My dissertation, titled "International human rights and the domestic politics of law and order," addresses key empirical patterns at the core of this research agenda. This study investigates how public insecurity due to crime affects key mechanisms of human rights change. I argue that it limits political mobilization for human rights by strengthening public support for heavy-handed policing, which puts political constraints on human rights reforms and undermines judicial protection. I show in cross-national statistical analyses that public insecurity is associated with increased physical integrity violations, particularly in new democracies, and judicial independence is generally associated with less violations but this effect decreases with increasing public insecurity, regardless of membership in the Convention against Torture (CAT). In analyses of disaggregated torture allegations, I show that CAT commitment is associated with improvements in torture of political dissidents in new democracies but more torture of criminals and marginalized individuals, and when public insecurity is high, judicial enforcement of treaty obligations is limited to dissidents.

My current research focuses on tensions between democratic accountability and human rights protection, and my dissertation raises new questions on this topic at both the domestic and international levels. For instance, in what ways is human rights backlash due to public insecurity driven by elites or by public opinion? Does international human rights law contribute to democratic policing, i.e. policing that is responsive to public needs and legally accountable? Does domestic legal accountability of law enforcement actors influence the sovereignty cost calculations involved in international commitments?

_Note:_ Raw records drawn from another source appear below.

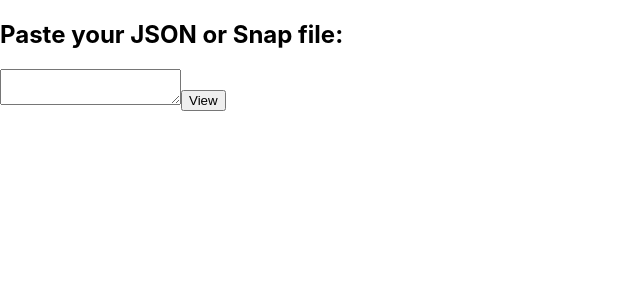
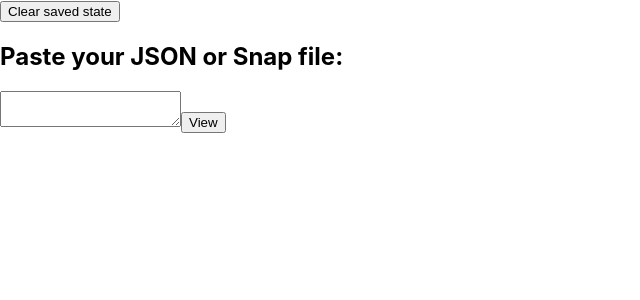
Before and after one commit to kylejlin/sand-lang, a React (Create React App) app in the folder ast-viewer/: page / in a window 1280 px wide. Shown: the top 300 px of the page, without its empty margins (0-640 px from the left). Built offline with nearby package versions, Linux system fonts and the light colour scheme.

Commit message:
Allow user to clear persistent state

```diff
--- a/ast-viewer/src/App.tsx
+++ b/ast-viewer/src/App.tsx
@@ -32,6 +32,7 @@ export default class App extends React.Component<Props, State> {
     this.onTreePickerBackClick = this.onTreePickerBackClick.bind(this);
 
     this.saveState = this.saveState.bind(this);
+    this.clearState = this.clearState.bind(this);
   }
 
   private saveState(): void {
@@ -52,11 +53,14 @@ export default class App extends React.Component<Props, State> {
   private renderTreeSourceEditor(): NonNullReactNode {
     return (
       <div className="App">
+        <button onClick={this.clearState}>Clear saved state</button>
+
         <h2>Paste your JSON or Snap file:</h2>
         <textarea
           value={this.state.treeSource}
           onChange={this.onTreeSourceChange}
         ></textarea>
+
         <button onClick={this.onViewTreeClick}>View</button>
 
         {this.state.treeSourceError !== undefined && (
@@ -158,6 +162,10 @@ export default class App extends React.Component<Props, State> {
   private onTreePickerBackClick(): void {
     this.setState({ status: "EditingTreeSource" }, this.saveState);
   }
+
+  private clearState(): void {
+    this.stateSaver.clear();
+  }
 }
 
 export interface Props {
@@ -170,6 +178,7 @@ export type TreeSourceParser = (src: string) => TreeSourceParseResult;
 export interface StateSaver {
   load(): State;
   save(state: State): void;
+  clear(): void;
 }
 
 export type TreeSourceParseResult = FileNode[] | Error;
--- a/ast-viewer/src/stateSaver.ts
+++ b/ast-viewer/src/stateSaver.ts
@@ -27,7 +27,10 @@ interface SerializedTreeViewState {
 const stateSaver: StateSaver = {
   load: loadStateFromLocalStorage,
   save: saveStateToLocalStorage,
+  clear: clearSavedStateFromLocalStorage,
 };
+
+export default stateSaver;
 
 const LOCAL_STORAGE_KEY = "sandAstViewerState";
 
@@ -152,4 +155,6 @@ function hashTree(tree: FileNode): string {
   return stringifyFileNode(tree);
 }
 
-export default stateSaver;
+function clearSavedStateFromLocalStorage(): void {
+  localStorage.removeItem(LOCAL_STORAGE_KEY);
+}
```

I also have an active research agenda on transitional justice, where I am interested in the effects of mechanisms such as truth commissions and criminal trials to address human rights violations committed during violent conflict or authoritarianism. In a working paper titled "Do truth commissions contribute to democratic governance?," I detail how existing empirical scholarship has not addressed key theoretical concerns regarding non-electoral accountability institutions and I am working on analyses to close this gap. Further, I am working on a study of impacts of domestic and international human rights prosecutions, engaging the "peace versus justice" policy debate. Finally, in methods-oriented projects, I plan to work on inferential issues of information and selection effects in human rights research.